- Opening Delimiter -
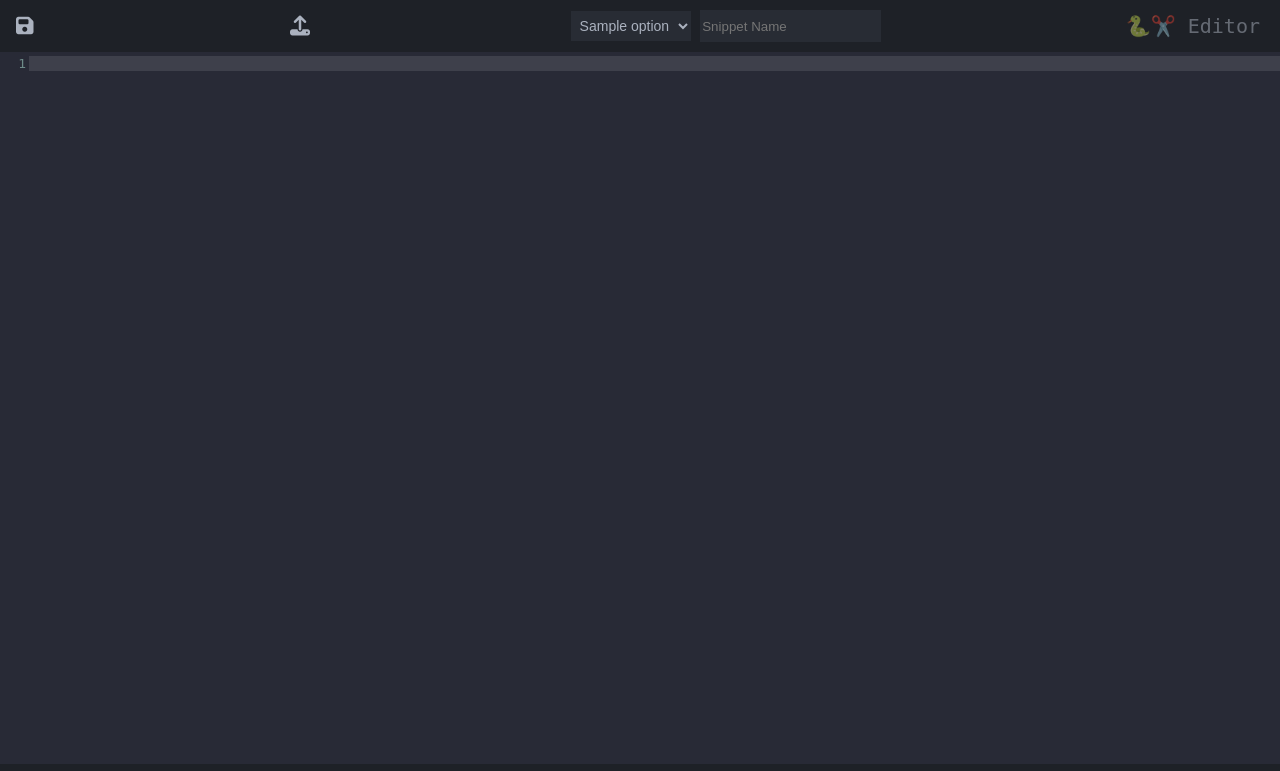
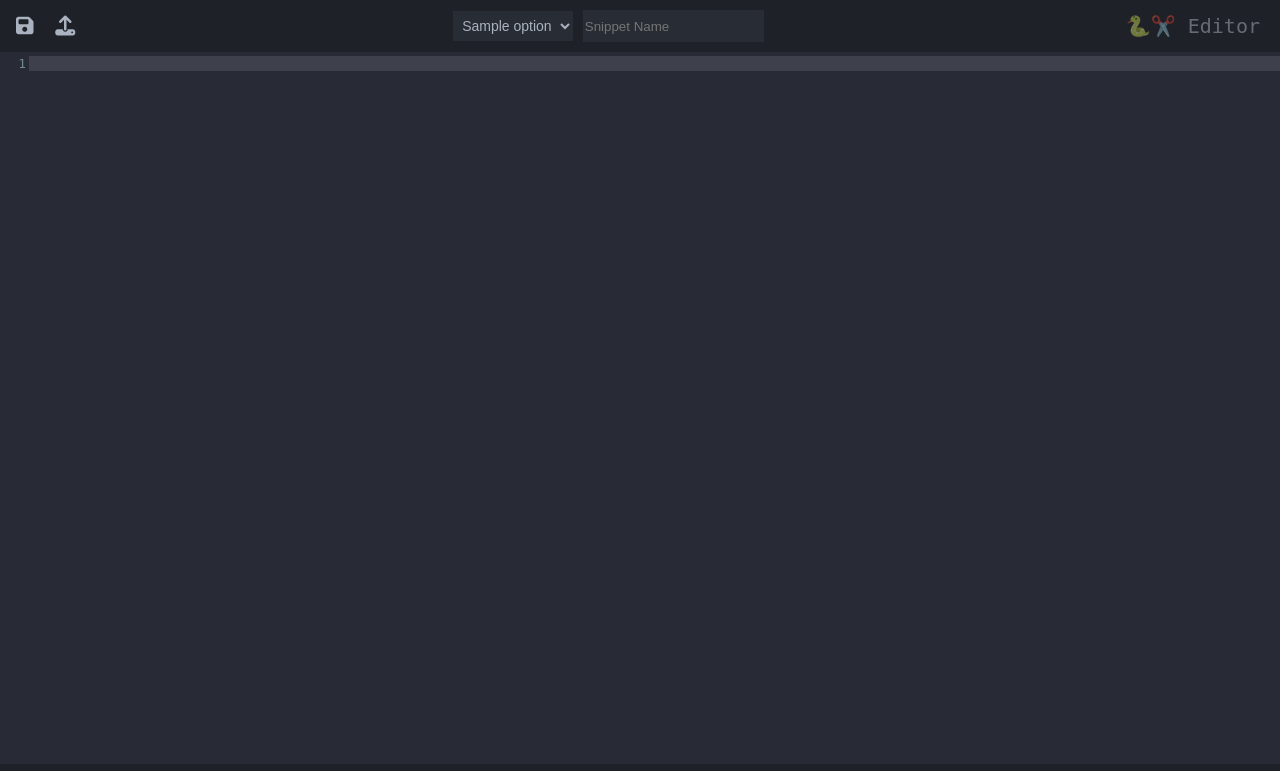
Before and after one commit to juliusgeo/Paste.Py, a Python web app: template templates/index.html in a window 1280 px wide. Shown: the top 771 px of the page. Run offline with Jinja, Linux system fonts and the light colour scheme; the template is opened without the code that fills it: most values are stand-ins (such as "Sample title", 1, 10 or a date in 2020); some libraries are stand-ins or nearby versions.

Commit message:
Fixed icons

```diff
--- a/templates/index.html
+++ b/templates/index.html
@@ -11,10 +11,12 @@
 
 <body>
     <div class="navbar">
+        <div class="navbar-icons">
+            <button form="save-form" type="submit"><i class="fas fa-save"></i></button>
+            <input type="file" id="file-input" style="display: none;">
+            <button onclick="document.getElementById('file-input').click()"><i class="fas fa-upload"></i></button>
+        </div>
 
-        <button form="save-form" type="submit"><i class="fas fa-save"></i></button>
-        <input type="file" id="file-input" style="display: none;">
-        <button onclick="document.getElementById('file-input').click()"><i class="fas fa-upload"></i></button>
         <form id="save-form" method="POST" action="/save">
             <select name="duration">
                 {% for option, value in duration_options.items() %}
```
Also changed, not shown: static/css/index.css (line endings or trailing spaces).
- Closing Delimiter -
EXERCISE INSTRUCTIONS:
Hand back the data above exactly, with no images.

ANSWER:
Before and after one commit to juliusgeo/Paste.Py, a Python web app: template templates/index.html in a window 1280 px wide. Shown: the top 771 px of the page. Run offline with Jinja, Linux system fonts and the light colour scheme; the template is opened without the code that fills it: most values are stand-ins (such as "Sample title", 1, 10 or a date in 2020); some libraries are stand-ins or nearby versions.

Commit message:
Fixed icons

```diff
--- a/templates/index.html
+++ b/templates/index.html
@@ -11,10 +11,12 @@
 
 <body>
     <div class="navbar">
+        <div class="navbar-icons">
+            <button form="save-form" type="submit"><i class="fas fa-save"></i></button>
+            <input type="file" id="file-input" style="display: none;">
+            <button onclick="document.getElementById('file-input').click()"><i class="fas fa-upload"></i></button>
+        </div>
 
-        <button form="save-form" type="submit"><i class="fas fa-save"></i></button>
-        <input type="file" id="file-input" style="display: none;">
-        <button onclick="document.getElementById('file-input').click()"><i class="fas fa-upload"></i></button>
         <form id="save-form" method="POST" action="/save">
             <select name="duration">
                 {% for option, value in duration_options.items() %}
```
Also changed, not shown: static/css/index.css (line endings or trailing spaces).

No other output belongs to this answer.